My wallet was stolen last night. We were at a restaurant with a friend, and the wallet was in my purse when I entered the establishment but not when I left.
She saw me as an easy mark. She had switched seats a few times, before settling next to me. I noticed her scooting into the long booth against the wall, taking her table next to ours, as I was returning from the restroom. Our purses were next to each other, which I noted but didn’t do anything about.
I noticed the wallet was missing when it was time to pay, and I knew instinctively that I hadn’t left it on my desk or dresser. When I told the server that I think it may have been stolen in the restaurant, she nodded as if she had just solved a puzzle. “I bet it was her,” she pointed to the where the woman had been sitting. “She said she was waiting for a friend but left in a hurry after 15 minutes.”
The server was going to have the manager review the security footage and get back to me, but that really won’t make a difference in my wallet being gone.
When we got home, Ethan and I went about freezing our accounts and reporting our credit cards as stolen, which is incredibly easy.
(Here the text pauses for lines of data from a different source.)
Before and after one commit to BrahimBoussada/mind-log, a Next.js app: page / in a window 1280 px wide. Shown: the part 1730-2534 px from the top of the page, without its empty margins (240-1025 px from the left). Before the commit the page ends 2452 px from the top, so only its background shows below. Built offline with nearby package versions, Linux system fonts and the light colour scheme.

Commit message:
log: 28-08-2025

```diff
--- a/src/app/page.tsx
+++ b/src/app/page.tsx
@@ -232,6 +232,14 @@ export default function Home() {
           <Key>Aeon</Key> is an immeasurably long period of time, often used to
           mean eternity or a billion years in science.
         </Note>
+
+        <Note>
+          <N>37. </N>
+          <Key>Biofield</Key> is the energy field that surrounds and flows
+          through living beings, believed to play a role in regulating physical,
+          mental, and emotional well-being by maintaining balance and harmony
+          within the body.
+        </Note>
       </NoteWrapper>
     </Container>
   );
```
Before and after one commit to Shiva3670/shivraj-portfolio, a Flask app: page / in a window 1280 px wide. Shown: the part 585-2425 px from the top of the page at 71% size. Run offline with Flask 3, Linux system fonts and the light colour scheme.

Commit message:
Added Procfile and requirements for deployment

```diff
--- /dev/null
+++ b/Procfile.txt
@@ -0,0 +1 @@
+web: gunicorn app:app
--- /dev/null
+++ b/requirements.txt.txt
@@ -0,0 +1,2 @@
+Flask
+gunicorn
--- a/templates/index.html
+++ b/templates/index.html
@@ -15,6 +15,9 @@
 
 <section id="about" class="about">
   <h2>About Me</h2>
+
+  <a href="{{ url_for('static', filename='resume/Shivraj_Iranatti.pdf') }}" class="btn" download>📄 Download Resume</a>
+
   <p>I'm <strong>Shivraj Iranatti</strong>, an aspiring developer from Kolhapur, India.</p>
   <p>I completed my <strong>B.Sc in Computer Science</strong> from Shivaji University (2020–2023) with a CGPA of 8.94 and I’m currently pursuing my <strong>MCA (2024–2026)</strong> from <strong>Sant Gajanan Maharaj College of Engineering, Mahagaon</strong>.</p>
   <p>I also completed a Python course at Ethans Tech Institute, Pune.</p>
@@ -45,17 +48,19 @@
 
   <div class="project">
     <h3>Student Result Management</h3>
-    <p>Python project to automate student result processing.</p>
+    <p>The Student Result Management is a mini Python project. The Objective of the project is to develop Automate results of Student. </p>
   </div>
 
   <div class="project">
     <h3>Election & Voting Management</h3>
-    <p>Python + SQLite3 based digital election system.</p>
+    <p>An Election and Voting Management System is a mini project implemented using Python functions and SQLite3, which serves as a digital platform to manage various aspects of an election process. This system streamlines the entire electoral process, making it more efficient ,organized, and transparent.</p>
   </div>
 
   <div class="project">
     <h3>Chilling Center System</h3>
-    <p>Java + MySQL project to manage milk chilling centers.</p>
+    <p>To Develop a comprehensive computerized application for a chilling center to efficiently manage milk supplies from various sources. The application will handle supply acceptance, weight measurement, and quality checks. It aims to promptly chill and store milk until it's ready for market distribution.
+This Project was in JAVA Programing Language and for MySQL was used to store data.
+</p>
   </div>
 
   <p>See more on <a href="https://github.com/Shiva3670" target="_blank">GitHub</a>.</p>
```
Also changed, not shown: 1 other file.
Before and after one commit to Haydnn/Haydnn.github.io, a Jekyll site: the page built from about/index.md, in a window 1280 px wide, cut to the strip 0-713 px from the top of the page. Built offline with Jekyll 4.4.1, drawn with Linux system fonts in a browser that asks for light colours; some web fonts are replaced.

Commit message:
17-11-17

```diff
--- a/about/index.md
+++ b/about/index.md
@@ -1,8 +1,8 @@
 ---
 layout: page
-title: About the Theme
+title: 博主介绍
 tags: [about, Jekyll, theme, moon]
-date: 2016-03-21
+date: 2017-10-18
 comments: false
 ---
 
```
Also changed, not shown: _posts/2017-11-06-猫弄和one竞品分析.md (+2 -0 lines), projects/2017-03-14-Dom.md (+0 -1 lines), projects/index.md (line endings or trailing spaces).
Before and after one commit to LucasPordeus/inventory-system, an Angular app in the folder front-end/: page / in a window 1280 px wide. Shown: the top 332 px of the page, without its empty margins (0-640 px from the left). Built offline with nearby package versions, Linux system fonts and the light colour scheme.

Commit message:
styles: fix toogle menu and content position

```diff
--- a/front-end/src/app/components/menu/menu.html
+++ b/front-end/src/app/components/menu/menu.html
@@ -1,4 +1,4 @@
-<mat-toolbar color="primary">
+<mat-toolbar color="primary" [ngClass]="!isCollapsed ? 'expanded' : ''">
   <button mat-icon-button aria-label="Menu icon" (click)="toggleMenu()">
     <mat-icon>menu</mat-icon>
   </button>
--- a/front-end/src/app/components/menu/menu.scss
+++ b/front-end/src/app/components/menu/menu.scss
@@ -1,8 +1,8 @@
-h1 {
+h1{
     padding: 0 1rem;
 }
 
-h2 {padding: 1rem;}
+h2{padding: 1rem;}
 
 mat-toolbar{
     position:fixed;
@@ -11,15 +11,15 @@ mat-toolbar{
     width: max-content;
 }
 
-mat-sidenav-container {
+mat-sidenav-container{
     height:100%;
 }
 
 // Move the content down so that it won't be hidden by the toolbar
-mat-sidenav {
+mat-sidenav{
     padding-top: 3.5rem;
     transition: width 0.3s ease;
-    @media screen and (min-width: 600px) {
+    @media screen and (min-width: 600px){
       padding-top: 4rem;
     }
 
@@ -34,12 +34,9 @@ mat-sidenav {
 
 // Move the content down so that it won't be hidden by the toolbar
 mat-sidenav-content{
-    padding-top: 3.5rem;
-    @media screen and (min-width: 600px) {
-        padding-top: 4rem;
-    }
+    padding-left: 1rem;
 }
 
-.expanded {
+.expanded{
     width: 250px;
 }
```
My benefits card – which includes my health savings account and pre-tax commuter funds – was the only one I couldn’t cancel on the spot, and it’s the only one she tried to use.
Other than the hassle of getting new cards and an ID, I am out a wallet that a friend gave me eight years ago before I left for the Peace Corps, gift cards to Apple and Whole Foods, and $80 in cash. I absolutely never ever have cash on me, but I took out some for the wedding and haven’t spent it yet, waiting for when I may need it. Now it’s gone.
For the last 24 hours, I’ve been thinking about what I could do differently – moved my bag to be between Ethan and I in the booth, being more aware of my surroundings, using a bag with a zipper. But all this rehashing is only a punishment, a way to scold myself and prove that I deserve these bad and unfortunate things. This is a position I have long took in my life, but with therapy, I am entertaining new narratives.
Years ago, when I was in elementary school, I got this cool peace sign shirt that I absolutely loved. It had black frills on the sleeves. I was so excited to wear it and my first opportunity came at swim lessons the next Monday. During that time, we often just put our clothes in a bag and then left them on a bench. Hey, it was a small town. When I came back to the changing area, after my lesson, the shirt was gone. Someone else decided they liked it, too. I was really upset about this – that shirt and I barely got to know each other – but my grandmother wouldn’t let me wallow. “It’s just a shirt,” she said, knowing way more about the world than my kid self did. “Besides, you don’t know. Maybe that other person needed the shirt more than you did.”
I’ve carried that anecdote with me because it’s a really nice way to look at life, a cosmic rearranging of the universe for you to help someone without really understanding why or how.
So that’s my new story. It’s not that I was careless but that maybe that woman really needed the money and sometimes we do desperate things when it comes to getting money for food or transportation or a medical bill or whatever it is she needed. I am so blessed in my life that I could lose $80 and be OK the next day. Really, the rest is just a minor inconvenience.
And besides, it could have been worse. I still have my Ventra card so I can get to work today, she didn’t get my phone, Ethan has an account that isn’t connected to me so I can live off of him for a bit, and the wallet wasn’t take by force or with weapon. It was a simple picked pocket.
Losing my wallet sucks, but it’s life and a reminder that what happens to me doesn’t matter nearly as much as my reaction to it.